RapidSOS CEO outlines plans to integrate smart-grid, smart-city data into public-safety platform
RapidSOS yesterday announced that it has completed a $55 million funding round that the company expects to use in supporting development of its public-safety data-clearinghouse platform that quickly has gained momentum in the 911 and first-responder communities, according to CEO Michael Martin.
Launched in a pilot with Google in January 2018, the RapidSOS data-clearinghouse platform is now delivering information—at no cost to 911 centers—to more than 3,500 public-safety agencies serving about 90% of the U.S. population, according to RapidSOS CEO Michael Martin.
Known initially for supplying 911 centers with enhanced location information about emergency callers using cellular phones via cooperative agreements with companies like Apple, Google and Uber, RapidSOS is working with multiple partners to supply public safety with other useful information from health sensors and wearables, Martin said.
RapidSOS currently is working with American Heart Association and the MedicAlert Foundation “to provide basic health-profile information around every medical emergency,” Martin said yesterday during an interview with IWCE’s Urgent Communications. “We’re looking at extending that into real-time health data from wearable devices … connected building information and vehicle telematics.
“We really envision this world where, during every emergency, there’s this suite of rich information that’s available to 911 and first responders.”
Of course, the number of deployed sensors is expected to explode during the next several years as “Smart X” initiatives—smart grids, smart cities, smart building, etc.—mature throughout society. Each of these sensors have information that potentially could help those within public-safety ecosystem the improve their response efforts, and RapidSOS hopes its data-clearinghouse platform can deliver these inputs to the first-responder community in a useful manner, according to Martin.

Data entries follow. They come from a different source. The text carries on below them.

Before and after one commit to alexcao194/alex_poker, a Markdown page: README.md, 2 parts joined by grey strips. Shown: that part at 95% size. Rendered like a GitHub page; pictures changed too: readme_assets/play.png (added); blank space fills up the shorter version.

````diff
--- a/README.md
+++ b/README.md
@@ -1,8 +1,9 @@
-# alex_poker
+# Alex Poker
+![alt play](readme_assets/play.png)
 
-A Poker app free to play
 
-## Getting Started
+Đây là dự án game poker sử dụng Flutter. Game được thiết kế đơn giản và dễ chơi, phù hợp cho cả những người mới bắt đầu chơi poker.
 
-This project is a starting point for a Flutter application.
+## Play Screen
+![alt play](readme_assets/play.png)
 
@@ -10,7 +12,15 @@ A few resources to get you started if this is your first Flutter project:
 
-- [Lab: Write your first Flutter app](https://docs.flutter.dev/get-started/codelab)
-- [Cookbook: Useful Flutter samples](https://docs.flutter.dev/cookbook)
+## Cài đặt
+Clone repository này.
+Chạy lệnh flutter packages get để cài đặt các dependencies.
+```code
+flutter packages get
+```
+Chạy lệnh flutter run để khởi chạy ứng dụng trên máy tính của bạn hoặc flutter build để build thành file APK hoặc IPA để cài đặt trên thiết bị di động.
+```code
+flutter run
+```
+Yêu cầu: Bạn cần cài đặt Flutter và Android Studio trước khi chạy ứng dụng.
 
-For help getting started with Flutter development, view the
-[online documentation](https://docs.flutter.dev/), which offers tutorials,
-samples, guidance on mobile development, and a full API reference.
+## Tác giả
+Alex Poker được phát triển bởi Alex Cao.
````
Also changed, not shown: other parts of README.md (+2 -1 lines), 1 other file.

“All of this data comes into a modern, scalable, redundant and secure platform,” he said. “We manage the complexity in working with thousands of agencies across the United States—and we’re beginning international work, as well—to get the right data to the right place at the right time.
“It’s become kind of this core operating system to managing an emergency.”
Martin said that securing the additional $25 million in today’s announced funding round, in combination with last year’s $30 million funding round, certainly is helpful to RapidSOS from a financial standpoint.
“We’re quite well-situated after this round,” he said.
In addition, the leader of this funding round is positioned to help RapidSOS meet its strategic goal of integrating smart-grid information into its platform.
“This round was led by Energy Impact Partners, which is the largest energy-technology fund and represents over 50 utilities globally,” Martin said. “We’re doing a lot of work with utilities to think about disaster response, smart grid, facilities’ safety and lone-worker safety.
“As you think about the connected, smart ecosystem that’s continuing to evolve, our aim is to make sure all of that intelligence is immediately available to first responders when they need it most.”
Martin said his vision to streamline the emergency-response effort differs from the legacy public-safety workflow—too often hampered by misrouted 911 calls and an over-reliance on witnesses calling when problems occur—using a building fire as an example scenario.
“I think the building should call 911, and the first responders should know that there are 36 people trapped in the northwest corner,” Martin said. “They should know that the smoke density is ‘X,’ the temperature is ‘Y,’ and they should know the hazards in the facility.
“We’re thinking about that convergence of all this information and how do we put that directly into the hands of 911 and first responders.”